↓↓↓

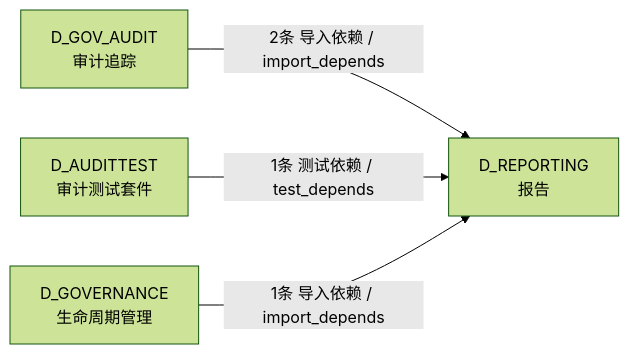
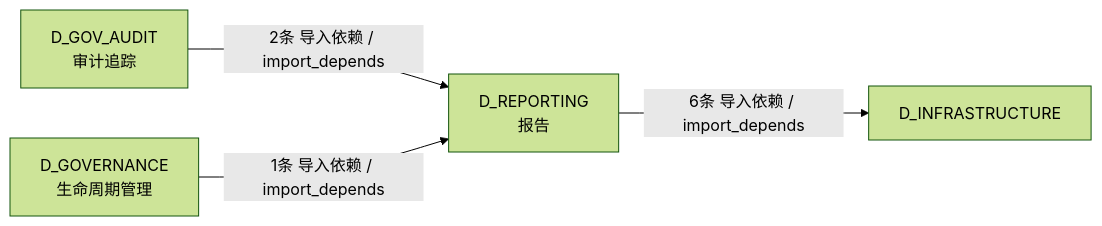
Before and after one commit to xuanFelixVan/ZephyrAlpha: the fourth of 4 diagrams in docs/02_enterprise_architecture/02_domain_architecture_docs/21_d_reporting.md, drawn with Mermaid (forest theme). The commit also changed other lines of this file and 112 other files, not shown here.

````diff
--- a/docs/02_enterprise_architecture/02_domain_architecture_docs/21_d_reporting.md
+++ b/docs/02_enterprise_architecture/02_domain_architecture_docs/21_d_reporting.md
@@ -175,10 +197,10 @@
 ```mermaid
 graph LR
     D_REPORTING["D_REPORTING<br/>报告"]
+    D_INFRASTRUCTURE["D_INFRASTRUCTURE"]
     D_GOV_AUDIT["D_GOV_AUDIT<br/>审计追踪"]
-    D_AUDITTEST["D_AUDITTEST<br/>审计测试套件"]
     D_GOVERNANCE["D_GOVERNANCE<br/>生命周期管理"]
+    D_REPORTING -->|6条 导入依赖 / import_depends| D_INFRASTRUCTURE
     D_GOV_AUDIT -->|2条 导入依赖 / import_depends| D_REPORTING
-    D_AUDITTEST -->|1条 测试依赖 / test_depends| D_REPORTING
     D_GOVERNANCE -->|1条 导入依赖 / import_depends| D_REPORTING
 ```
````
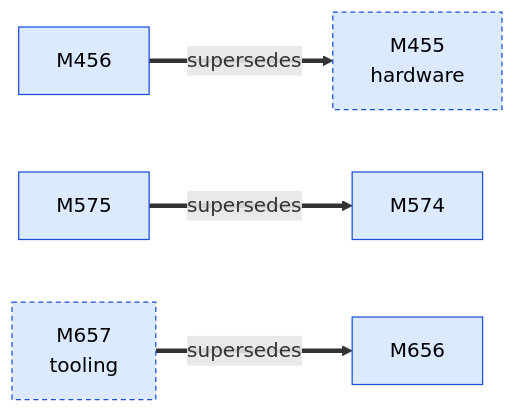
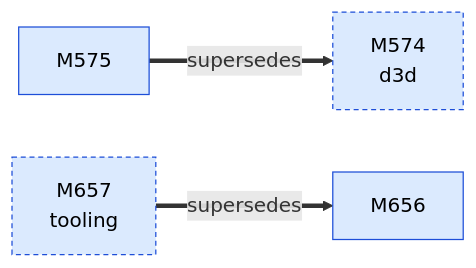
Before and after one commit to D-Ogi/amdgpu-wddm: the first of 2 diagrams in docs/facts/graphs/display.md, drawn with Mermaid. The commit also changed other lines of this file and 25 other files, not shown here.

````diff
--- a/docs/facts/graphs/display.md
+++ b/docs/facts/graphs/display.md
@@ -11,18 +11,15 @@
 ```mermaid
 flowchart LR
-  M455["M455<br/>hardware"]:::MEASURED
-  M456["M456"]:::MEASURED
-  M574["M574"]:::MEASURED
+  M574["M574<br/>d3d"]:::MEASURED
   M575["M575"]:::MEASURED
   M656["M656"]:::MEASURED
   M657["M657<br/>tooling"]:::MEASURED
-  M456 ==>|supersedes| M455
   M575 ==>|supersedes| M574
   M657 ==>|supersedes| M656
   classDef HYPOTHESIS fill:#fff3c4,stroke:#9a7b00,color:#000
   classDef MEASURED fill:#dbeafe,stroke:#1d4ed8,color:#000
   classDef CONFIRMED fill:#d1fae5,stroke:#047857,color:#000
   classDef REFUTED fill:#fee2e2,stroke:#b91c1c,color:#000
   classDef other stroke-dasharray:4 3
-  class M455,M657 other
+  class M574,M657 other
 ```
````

↑↑↑

From the line that contains "classDef MEASURED fill:#dbeafe,stroke:#1d4ed8,color:#000" through the final line of the material, copy every line exactly, including both ends.

   classDef MEASURED fill:#dbeafe,stroke:#1d4ed8,color:#000
   classDef CONFIRMED fill:#d1fae5,stroke:#047857,color:#000
   classDef REFUTED fill:#fee2e2,stroke:#b91c1c,color:#000
   classDef other stroke-dasharray:4 3
-  class M455,M657 other
+  class M574,M657 other
 ```
````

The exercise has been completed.